Crop burning in northern states is often cited as one of the biggest reasons behind high levels of air pollution in the city. The Delhi government was set to introduce an ‘odd-even’ road rationing scheme from 13 November, but shelved the plan after the National Green Tribunal (NGT) ruled against the several exemptions provided in the scheme.
In December 2016, the Supreme Court had approved a graded response action plan (GRAP) to tackle air pollution in Delhi and adjoining cities. The plan’s main objective was to institutionalize measures to tackle air pollution emergencies in the city, giving a clear direction about steps to be taken by central and state authorities at each level of air quality. GRAP, which was notified by the union environment ministry in January 2017, classifies air pollution into four categories of air quality—moderate to poor, very poor, severe, very severe or emergency.
The suggestions by EPCA, which is tasked with implementation of the comprehensive pollution-tackling plan in the Delhi-NCR, were made in its latest submissions on Monday to the Supreme Court on GRAP’s implementation and learning from first smog emergency of 2017.
In its report to SC, EPCA said, “the fact is that while crop burning from Punjab and Haryana is a contributory factor it is not the only problem during winter in this region.” “Last year adverse weather and lack of long-term action resulted in similar smog episodes during December and January. So, there may be a need for additional emergency measures like closure of all coal based thermal plants and industries in the region,” said EPCA, in its report to SC.
It noted that currently SC had imposed a ban on pet coke and furnace oil, but there may be a requirement to temporarily halt all other air pollution sources during peak smog periods.
It also sought a “ban on all diesel vehicles on roads/and or stickers of fuel and age on all vehicles through PUC (pollution under control) certificates so that based on level of threat, categories of vehicles can be prohibited from plying.”
EPCA, however, clarified that it will discuss these measures with the union ministry of environment, forest and climate change (MoEF&CC) and the Central Pollution Control Board (CPCB) task force next week and inform SC of any directions required.
It also called for “better weather forecasts so that agencies have advance notice of the measures that need to be taken”.

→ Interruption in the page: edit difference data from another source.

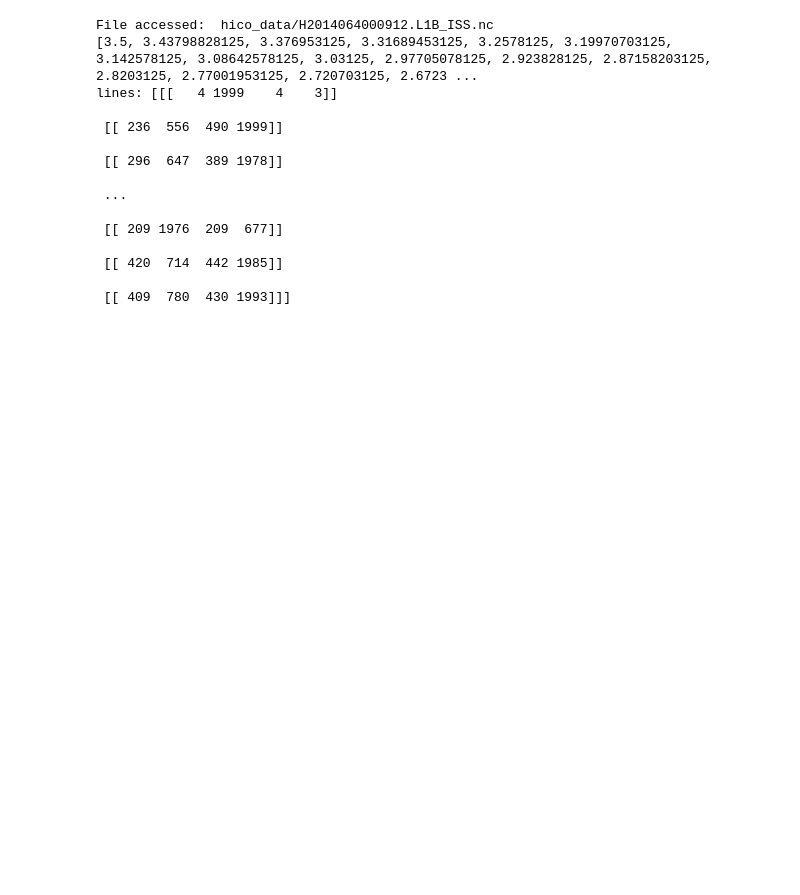
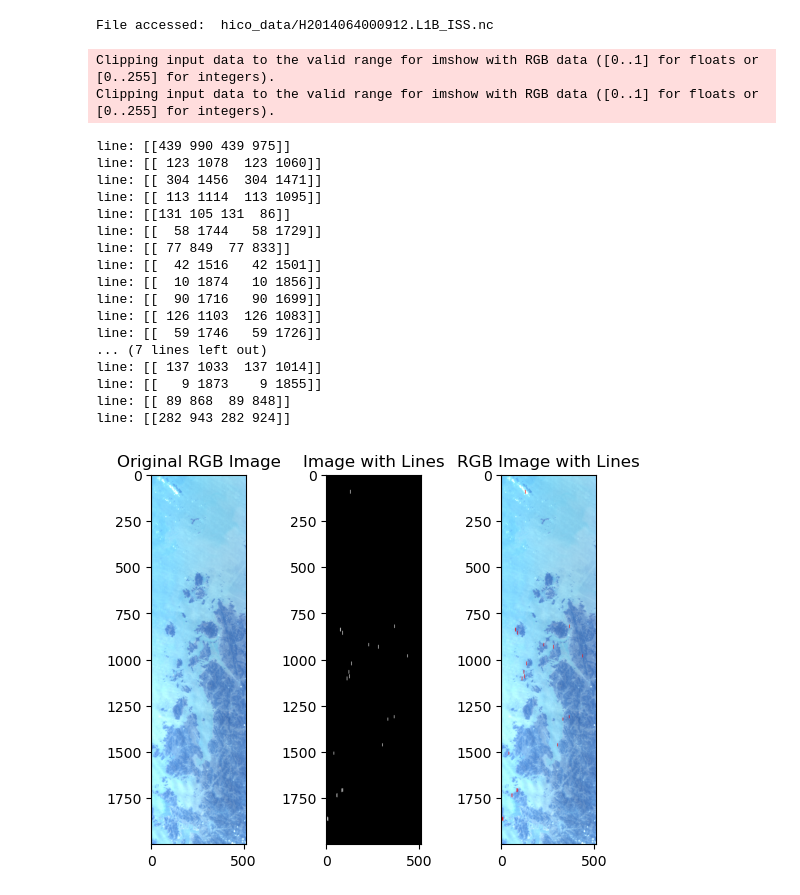
Before and after one commit to kim-ado/HYPSO-1, a Jupyter notebook: datatest.ipynb, the cells around one changed output. Cells and saved outputs as stored; diff of their text form; code cells hidden in the pictures; blank space fills up the shorter version.

```diff
--- a/datatest.ipynb
+++ b/datatest.ipynb
@@ -4,24 +4,30 @@ import matplotlib.pyplot as plt
 # %%
 ba = blur.blurCube()
 
 ba.get_cube()
 
 ba.read_cube()
 
-ba.blur_cube()
+ba.visualize_cube()
 # %% [output]
 File accessed:  hico_data/H2014064000912.L1B_ISS.nc
-[3.5, 3.43798828125, 3.376953125, 3.31689453125, 3.2578125, 3.19970703125, 3.142578125, 3.08642578125, 3.03125, 2.97705078125, 2.923828125, 2.87158203125, 2.8203125, 2.77001953125, 2.720703125, 2.6723 ...
-lines: [[[   4 1999    4    3]]
-
- [[ 236  556  490 1999]]
-
- [[ 296  647  389 1978]]
-
- ...
-
- [[ 209 1976  209  677]]
-
- [[ 420  714  442 1985]]
-
- [[ 409  780  430 1993]]]
+Clipping input data to the valid range for imshow with RGB data ([0..1] for floats or [0..255] for integers).
+Clipping input data to the valid range for imshow with RGB data ([0..1] for floats or [0..255] for integers).
+line: [[439 990 439 975]]
+line: [[ 123 1078  123 1060]]
+line: [[ 304 1456  304 1471]]
+line: [[ 113 1114  113 1095]]
+line: [[131 105 131  86]]
+line: [[  58 1744   58 1729]]
+line: [[ 77 849  77 833]]
+line: [[  42 1516   42 1501]]
+line: [[  10 1874   10 1856]]
+line: [[  90 1716   90 1699]]
+line: [[ 126 1103  126 1083]]
+line: [[  59 1746   59 1726]]
+... (7 lines left out)
+line: [[ 137 1033  137 1014]]
+line: [[   9 1873    9 1855]]
+line: [[ 89 868  89 848]]
+line: [[282 943 282 924]]
+[figure, added]
```
Also changed, not shown: 1 other file.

“This year, the last information EPCA had on the prevailing weather conditions was on 6 November 2017. This did not provide any warning of the kind of anti-cyclonic weather disturbance that was happening in the upper circulatory system and the impending problems it would bring. EPCA is now given to understand from weather experts, including IMD, that the situation of the past few days was unprecedented,” said EPCA’s report to the apex court.
“...across the world, where such smog alert systems are in place, a robust and reliable weather forecasting system is essential for action. EPCA is now working with the ministry of earth science and IMD to see how this forecast and predictions can be improved,” it added.
EPCA also said that there is a need for a vastly strengthened system of health advisories and their wide dissemination to people to take preventive action.